What the task asks => Each line below that contains the word "shots" must be copied.

Top of Provided data

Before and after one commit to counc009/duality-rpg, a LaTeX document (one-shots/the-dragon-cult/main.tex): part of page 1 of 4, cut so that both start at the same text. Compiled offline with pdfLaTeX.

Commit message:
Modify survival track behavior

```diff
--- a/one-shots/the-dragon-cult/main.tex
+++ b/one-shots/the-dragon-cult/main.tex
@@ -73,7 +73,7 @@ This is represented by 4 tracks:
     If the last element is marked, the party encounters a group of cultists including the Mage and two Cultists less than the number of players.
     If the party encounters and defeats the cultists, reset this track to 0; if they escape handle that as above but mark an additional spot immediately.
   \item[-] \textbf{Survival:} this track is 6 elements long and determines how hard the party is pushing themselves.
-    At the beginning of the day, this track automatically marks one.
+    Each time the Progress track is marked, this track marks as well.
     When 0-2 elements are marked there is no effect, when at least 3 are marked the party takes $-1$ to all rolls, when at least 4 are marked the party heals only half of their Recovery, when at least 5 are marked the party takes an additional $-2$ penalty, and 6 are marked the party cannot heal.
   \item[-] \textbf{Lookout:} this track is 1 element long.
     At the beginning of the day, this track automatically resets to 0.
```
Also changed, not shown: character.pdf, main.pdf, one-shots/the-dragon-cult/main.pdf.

Bottom of Provided data
Top of Provided data

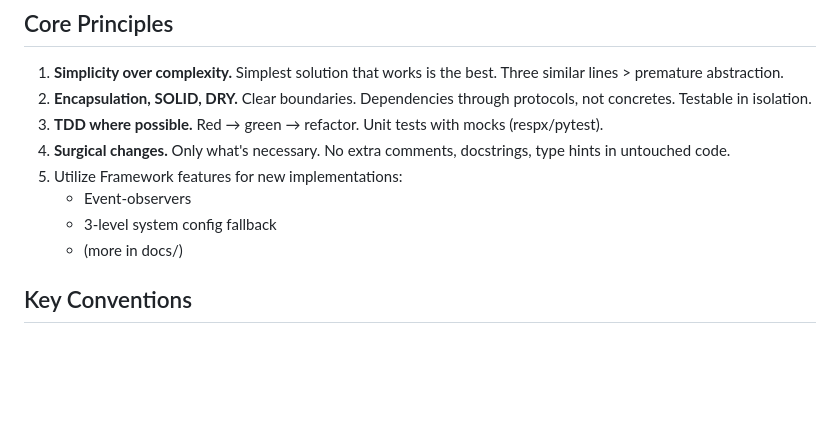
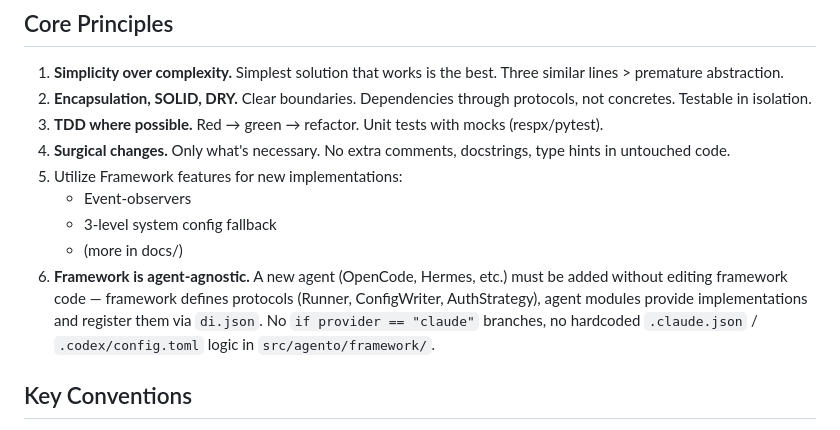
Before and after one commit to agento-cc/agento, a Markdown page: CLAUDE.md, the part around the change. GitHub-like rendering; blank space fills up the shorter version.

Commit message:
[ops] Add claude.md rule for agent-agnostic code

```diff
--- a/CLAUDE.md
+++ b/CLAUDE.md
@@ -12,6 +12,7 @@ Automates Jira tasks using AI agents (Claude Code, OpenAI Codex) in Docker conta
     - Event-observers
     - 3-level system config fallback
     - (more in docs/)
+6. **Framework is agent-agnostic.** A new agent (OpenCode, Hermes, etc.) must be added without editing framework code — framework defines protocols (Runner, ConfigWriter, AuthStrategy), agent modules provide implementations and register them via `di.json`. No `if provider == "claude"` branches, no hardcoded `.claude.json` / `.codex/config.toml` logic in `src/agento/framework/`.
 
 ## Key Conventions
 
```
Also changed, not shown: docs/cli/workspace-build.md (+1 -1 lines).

Bottom of Provided data
Top of Provided data

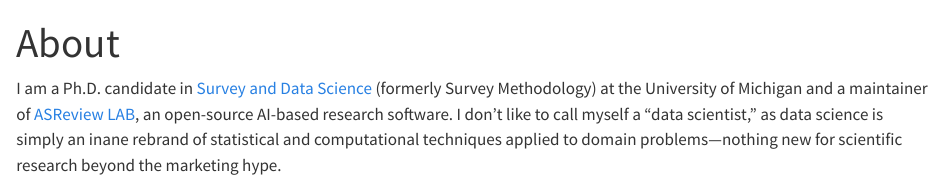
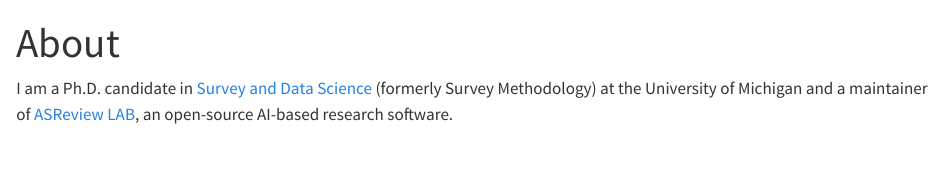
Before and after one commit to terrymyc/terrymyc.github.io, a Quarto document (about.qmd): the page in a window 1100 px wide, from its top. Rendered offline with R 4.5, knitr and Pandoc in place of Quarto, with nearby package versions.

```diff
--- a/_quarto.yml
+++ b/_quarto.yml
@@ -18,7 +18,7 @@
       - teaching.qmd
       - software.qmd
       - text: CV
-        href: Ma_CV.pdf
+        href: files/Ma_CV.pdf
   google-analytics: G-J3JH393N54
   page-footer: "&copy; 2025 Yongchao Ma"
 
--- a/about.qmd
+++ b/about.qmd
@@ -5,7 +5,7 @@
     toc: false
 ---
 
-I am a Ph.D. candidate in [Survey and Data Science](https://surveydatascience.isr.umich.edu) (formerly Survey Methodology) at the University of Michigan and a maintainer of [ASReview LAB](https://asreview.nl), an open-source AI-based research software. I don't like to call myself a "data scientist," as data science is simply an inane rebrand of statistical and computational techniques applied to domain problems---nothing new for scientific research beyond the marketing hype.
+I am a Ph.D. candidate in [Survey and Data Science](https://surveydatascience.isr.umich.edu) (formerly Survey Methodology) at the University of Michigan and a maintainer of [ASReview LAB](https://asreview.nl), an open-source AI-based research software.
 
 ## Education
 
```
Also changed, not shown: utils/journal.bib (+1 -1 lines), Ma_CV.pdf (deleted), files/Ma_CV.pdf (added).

Bottom of Provided data

Answer section =>
Before and after one commit to counc009/duality-rpg, a LaTeX document (one-shots/the-dragon-cult/main.tex): part of page 1 of 4, cut so that both start at the same text. Compiled offline with pdfLaTeX.
--- a/one-shots/the-dragon-cult/main.tex
+++ b/one-shots/the-dragon-cult/main.tex
Also changed, not shown: character.pdf, main.pdf, one-shots/the-dragon-cult/main.pdf.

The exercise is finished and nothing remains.